Traveling with kids always provokes some anxiety, whether it’s your first time or your fiftieth time. Will you be the weary (and despised) parent who can’t get her kid to stop screaming? There are no guarantees, but here are 10 things you can do to stack the odds in your favor.
1. Free your hands. Between airline fees and fears about lost baggage, lots of traveling parents consider going the carry-on luggage route. Don’t do it. The concept of packing light doesn’t apply to kids. Pack only the most essential essentials in a small backpack or other lightweight easy-to-carry bag, then put everything else in a suitcase and check that sucker. You’ll be burdened enough as it is, especially if you’re keeping track of a stroller and a diaper bag. Do yourself a favor and lighten your load.
2. Carry on a change of clothing. For you and your kids. Even if your kids don’t routinely get motion sickness in a car, they can still get sick on a plane. Or, more likely, they’ll manage to spill one of their complimentary beverages all over both of you.
3. Bring toys and activities on board. Even if you have a DVD player or an iPod you’re planning to give your child, you still need to bring some non-electronic diversions to use during take-off and landing. One of my favorite tips for toddlers and preschoolers: gift wrap everything you bring. Even if it isn’t new, the gift wrap will make it seem more exciting, plus unwrapping things becomes an activity in itself.
4. Embrace the screen. An airplane isn’t the place to be worrying about screen time limits and melting brain cells. If you have a DVD player or — even better — an iPod touch, iPhone or iPad, use it. Load it up with music, movies, TV shows and games your kids will enjoy. I did a round-up a while ago of the best iPhone apps for kids – check it out.
5. Bring a pillow. Whether you’re traveling with a nursing newborn or a teenager (or anyone in between), having one or two of those squishy neck pillows in your bag will go a long way towards making sure everyone is comfortable.
6. Consider the ears. Sucking and chewing during takeoff and landing will help relieve pressure in the ears. Bring whatever is age-appropriate for your child – a pacifier, a sippy cup (empty – you’ll fill it on board after security), or some taffy or chewing gum. I also always bring Ear Planes, special ear plugs that help prevent painful pressure.
7. Pack snacks. This is a biggie. Hungry kids are cranky kids. Stuff your carry-on bag with granola bars, raisins, mini-sandwiches, whole fruit, and maybe some string cheese in a little insulated bag.
8. Don’t stress. Keep your sense of humor, no matter what. If the baby won’t stop screaming, snapping at your spouse, whose nose is buried in a book, might make you feel better momentarily, but it won’t really improve the situation. Take a deep breath, remind yourself that this flight will, in all likelihood, be shorter and less painful than labor and delivery, and stay positive.
9. Take turns.
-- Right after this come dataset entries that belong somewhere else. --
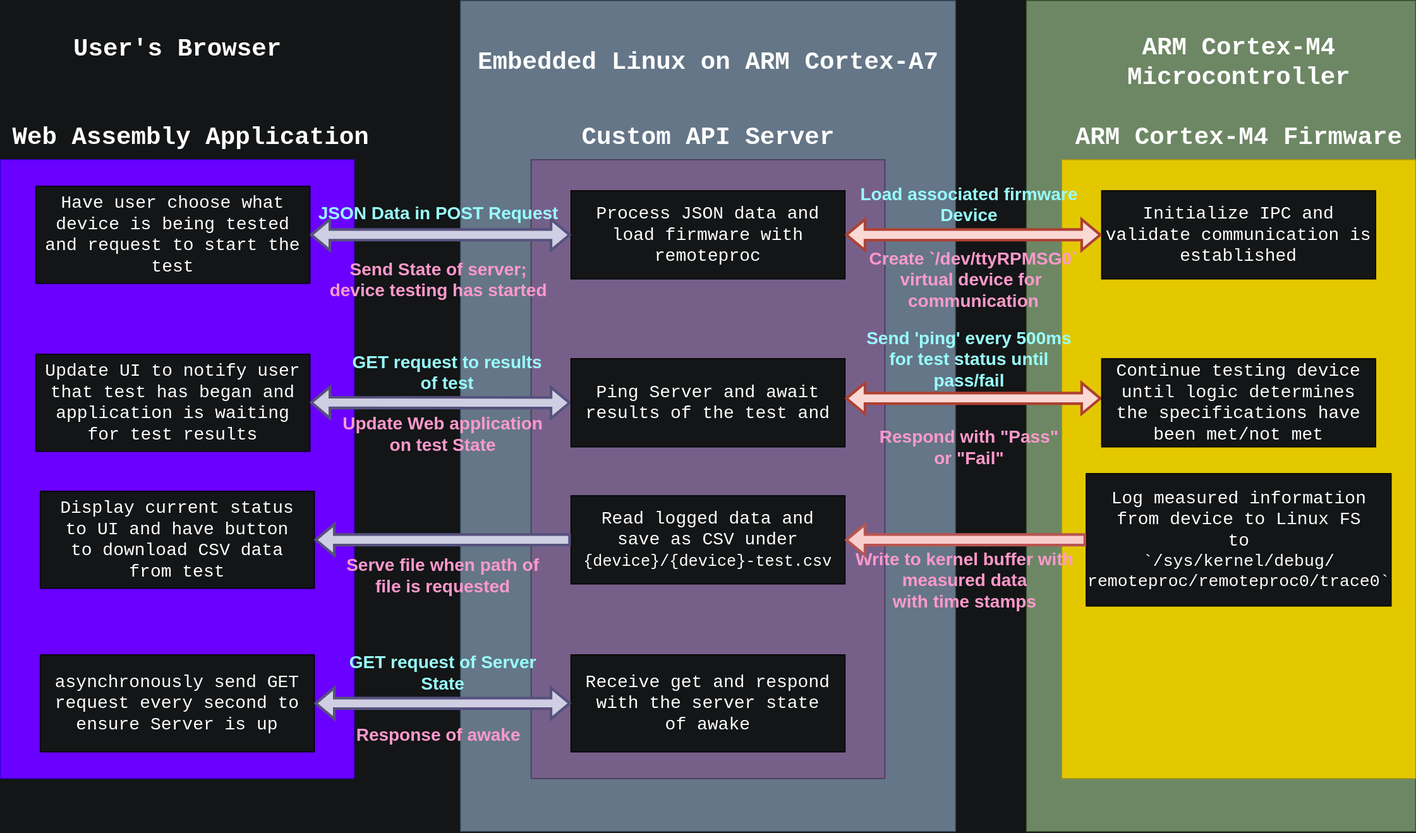
Before: Images/software_stack.drawio.svg, a diagram exported from draw.io (DMGDy/ECE4820-Presentation). Source tidied: cells renumbered, new cells last; positions are measured from the earlier drawing's top-left corner, leaving out a move shared by most shapes.
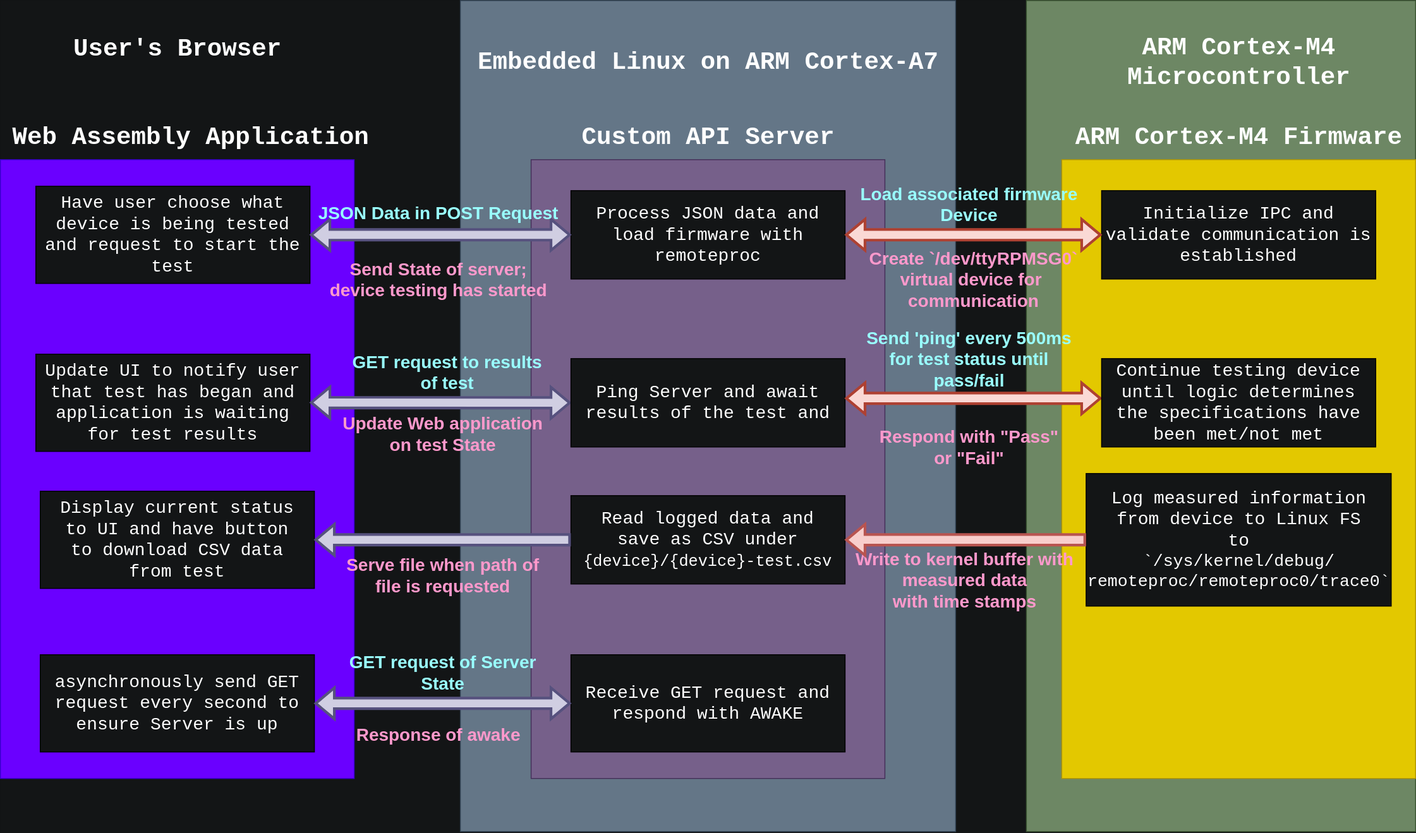
The same diagram one commit later.

Change to the diagram source:
```diff
@@ -118,7 +118,7 @@
     <mxCell id="38" value="asynchronously send GET&lt;br&gt;request every second to &lt;br&gt;ensure Server is up" style="whiteSpace=wrap;html=1;fontSize=20;fontFamily=Courier New;shadow=0;textShadow=0;labelBackgroundColor=none;fillColor=#131516;fontColor=#FFFFFF;labelBorderColor=none;" parent="1" vertex="1">
       <mxGeometry x="45" y="740" width="310" height="110" as="geometry" />
     </mxCell>
-    <mxCell id="39" value="Receive get and respond&lt;br&gt;with the server state &lt;br&gt;of awake" style="whiteSpace=wrap;html=1;fontSize=20;fontFamily=Courier New;shadow=0;textShadow=0;labelBackgroundColor=none;fillColor=#131516;fontColor=#FFFFFF;labelBorderColor=none;" parent="1" vertex="1">
+    <mxCell id="39" value="Receive GET request and respond with AWAKE" style="whiteSpace=wrap;html=1;fontSize=20;fontFamily=Courier New;shadow=0;textShadow=0;labelBackgroundColor=none;fillColor=#131516;fontColor=#FFFFFF;labelBorderColor=none;" parent="1" vertex="1">
       <mxGeometry x="645" y="740" width="310" height="110" as="geometry" />
     </mxCell>
     <mxCell id="40" style="shape=flexArrow;endArrow=classic;startArrow=classic;html=1;rounded=0;exitX=1;exitY=0.5;exitDx=0;exitDy=0;strokeWidth=3;fillColor=#d0cee2;strokeColor=#56517e;entryX=0;entryY=0.5;entryDx=0;entryDy=0;shadow=0;textShadow=0;" parent="1" edge="1" source="38" target="39">
```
If at all possible, try not to travel alone with your kids when they are very young, especially on a long flight. This way, you can switch off with your partner and take a break. If you are alone, try to endear yourself to the flight attendants. I’ve had very good luck getting help from them on the rare occasions I’ve been on my own.
10. Be realistic. Don’t bring a gripping novel on a flight with a toddler. You won’t get to read it, and you’ll feel resentful. Set your expectations low – the flight will probably be hard work, but if you make it fun, you’ll be more likely to come down the jetway with a smile on your face.
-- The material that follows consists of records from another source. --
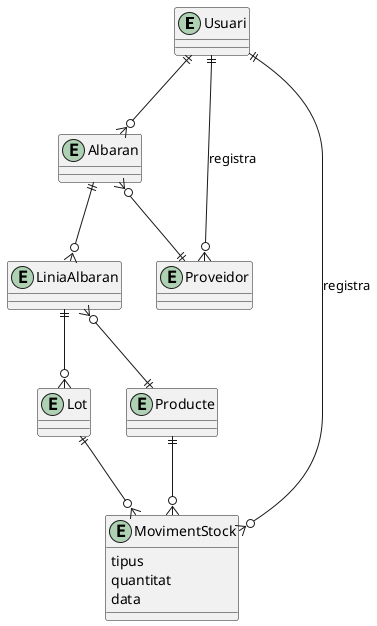
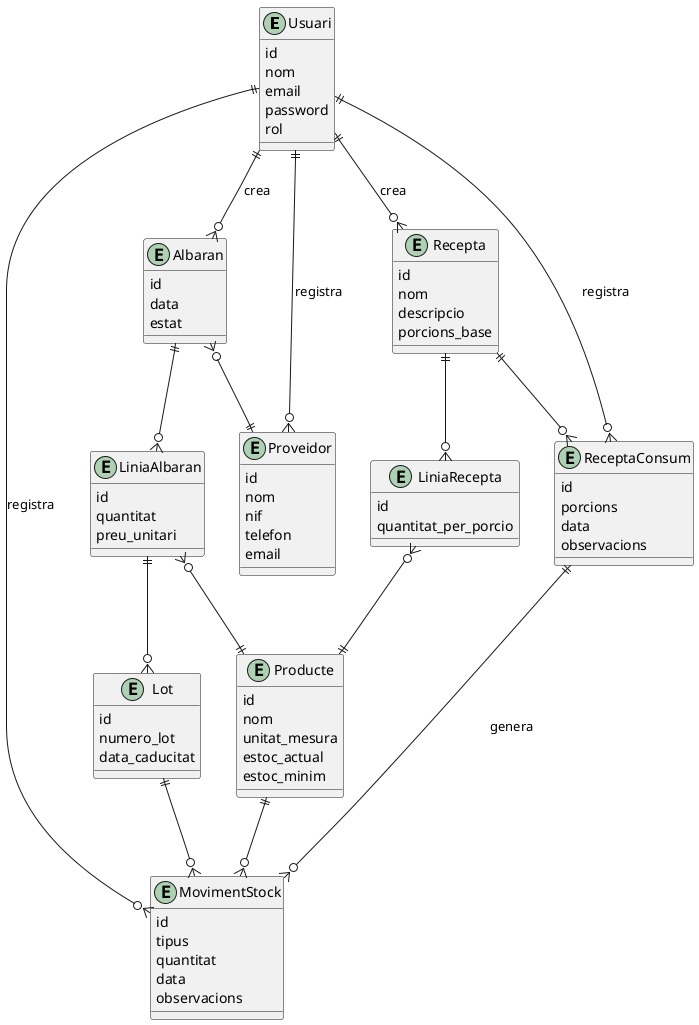
- @startuml
+ "@startuml vitalis"
entity "Usuari" as Usuari {
+   id
+   nom
+   email
+   password
+   rol
}
- 
entity "Albaran" as Albaran {
+   id
+   data
+   estat
}
- 
entity "Proveidor" as Proveidor {
+   id
+   nom
+   nif
+   telefon
+   email
}
- 
entity "LiniaAlbaran" as LiniaAlbaran {
+   id
+   quantitat
+   preu_unitari
}
- 
entity "Producte" as Producte {
+   id
+   nom
+   unitat_mesura
+   estoc_actual
+   estoc_minim
}
- 
entity "Lot" as Lot {
+   id
+   numero_lot
+   data_caducitat
}
- 
entity "MovimentStock" as MovimentStock {
+   id
  tipus
  quantitat
  data
+   observacions
+ }
+ entity "Recepta" as Recepta {
+   id
+   nom
+   descripcio
+   porcions_base
+ }
+ entity "LiniaRecepta" as LiniaRecepta {
+   id
+   quantitat_per_porcio
+ }
+ entity "ReceptaConsum" as ReceptaConsum {
+   id
+   porcions
+   data
+   observacions
}

- ' Relaciones originales
- Usuari ||--o{ Albaran : ""
+ ' Relacions originals
+ Usuari ||--o{ Albaran : "crea"
Albaran }o--|| Proveidor : ""
Usuari ||--o{ Proveidor : "registra"
Albaran ||--o{ LiniaAlbaran : ""
LiniaAlbaran }o--|| Producte : ""
LiniaAlbaran ||--o{ Lot : ""

- ' NUEVAS relaciones (stock)
+ ' Relacions d'estoc
Producte ||--o{ MovimentStock : ""
Lot ||--o{ MovimentStock : ""
Usuari ||--o{ MovimentStock : "registra"

+ ' Relacions de receptes
+ Usuari ||--o{ Recepta : "crea"
+ Recepta ||--o{ LiniaRecepta : ""
+ LiniaRecepta }o--|| Producte : ""
+ Usuari ||--o{ ReceptaConsum : "registra"
+ Recepta ||--o{ ReceptaConsum : ""
+ ReceptaConsum ||--o{ MovimentStock : "genera"
@enduml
What are YOUR best tips for airplane travel with kids? Share them in the comments below.
Sheri’s airplane must-haves
- Board books or cloth books
- Finger puppets
- Peek-a-boo blanket
- Toy bungees (so you don’t go searching down the aisle for the lost rattle)
- A muslin blanket or two (yes, to cover up, but also to layer between you and your baby to minimize sweating while the baby is asleep).
- Look ‘n’ Find books
- Mini Etch a Sketch or Magna Doodle
- Magnetic paper dolls, storyboards or puzzles
- Schleich figures
For early elementary
Most of the time, when parents ask me for travel tips, they usually waggle an eyebrow and say, “drugs, right?” I personally had a bad experience with Benadryl on a red-eye several years ago, and I haven’t used it since. If you do try it (with your pediatrician’s blessing, of course), my only advice is to wait until you’re actually on the plane before giving it to your kid.
Don’t try this at home
Speaking of traveling with kids. I’m taking my two older kids to Orlando for the weekend, which should be a piece of cake. At 8 and 6 years old, they’ll be very content to spend the flight reading and/or playing with their iPods. But I like a challenge. Shepherding two cooperative kids through an airport would be too easy. So for the return trip, I’ll add a wriggly 8-week-old puppy with very questionable bladder control, and confine him to a bag — it should be interesting. Wish me luck.